Catherine Crystal Foster, now CEO of Give Local Silicon Valley, was the Westly Foundation executive director at the time nominations were being considered. "I saw a young woman with an incredibly clear and focused vision, which she had been pursuing for years," Foster said. "She is driven and accomplished, yet humble, and represents exactly the kind of young innovator that the Westly Foundation seeks to honor."
Wang and BioCellection were also one of four grand prize winners of the 2017-2018 Westly Prize for young innovators of California.
A panel of four judges chose the winner of this year's Pritzker prize. Atherton resident Wendy Schmidt, president of the Schmidt Family Foundation, has judged the competition since the prize's inception.
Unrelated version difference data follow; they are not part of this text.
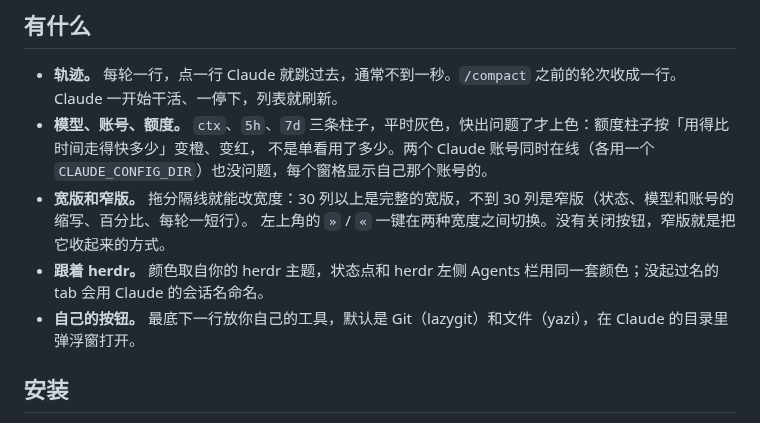
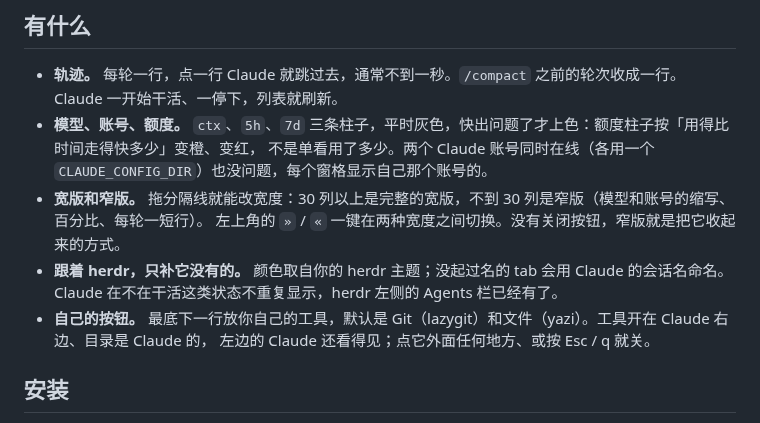
Before and after one commit to siyuanseever/statetrail, a Markdown page: README.zh-CN.md, the part around the change. Rendered like a GitHub page.

```diff
--- a/README.zh-CN.md
+++ b/README.zh-CN.md
@@ -18,10 +18,12 @@ claude-trail 管的是你正在用的这个会话：贴在运行中的 Claude
   Claude 一开始干活、一停下，列表就刷新。
 - **模型、账号、额度。** `ctx`、`5h`、`7d` 三条柱子，平时灰色，快出问题了才上色：额度柱子按「用得比时间走得快多少」变橙、变红，
   不是单看用了多少。两个 Claude 账号同时在线（各用一个 `CLAUDE_CONFIG_DIR`）也没问题，每个窗格显示自己那个账号的。
-- **宽版和窄版。** 拖分隔线就能改宽度：30 列以上是完整的宽版，不到 30 列是窄版（状态、模型和账号的缩写、百分比、每轮一短行）。
+- **宽版和窄版。** 拖分隔线就能改宽度：30 列以上是完整的宽版，不到 30 列是窄版（模型和账号的缩写、百分比、每轮一短行）。
   左上角的 `»` / `«` 一键在两种宽度之间切换。没有关闭按钮，窄版就是把它收起来的方式。
-- **跟着 herdr。** 颜色取自你的 herdr 主题，状态点和 herdr 左侧 Agents 栏用同一套颜色；没起过名的 tab 会用 Claude 的会话名命名。
-- **自己的按钮。** 最底下一行放你自己的工具，默认是 Git（lazygit）和文件（yazi），在 Claude 的目录里弹浮窗打开。
+- **跟着 herdr，只补它没有的。** 颜色取自你的 herdr 主题；没起过名的 tab 会用 Claude 的会话名命名。
+  Claude 在不在干活这类状态不重复显示，herdr 左侧的 Agents 栏已经有了。
+- **自己的按钮。** 最底下一行放你自己的工具，默认是 Git（lazygit）和文件（yazi）。工具开在 Claude 右边、目录是 Claude 的，
+  左边的 Claude 还看得见；点它外面任何地方、或按 Esc / q 就关。
 
 ## 安装
 
```
Also changed, not shown: README.md (+6 -5 lines), docs/demo.gif, 3 other files.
Regarding this year's win by Wang and BioCellection, Schmidt said: "It is fascinating to see someone so young understand a complex problem so clearly, and to advance such a transformational solution. Miranda's company will learn a lot in her early trials, and I hope we will see the scaling of her innovative approach to eliminating plastic waste very soon."
Why does Wang think she was chosen over 19 other impressive nominees? With media attention and heightened public awareness about plastic pollution, the issue is very timely, she said, but added: "My team's approach and particular technology are also very unique, different from anything that's ever been attempted on plastics. Now is the time to use philanthropy dollars to accelerate innovations in recycling, and I think the Pritzker prize, being a very forward-looking prize, is doing just that."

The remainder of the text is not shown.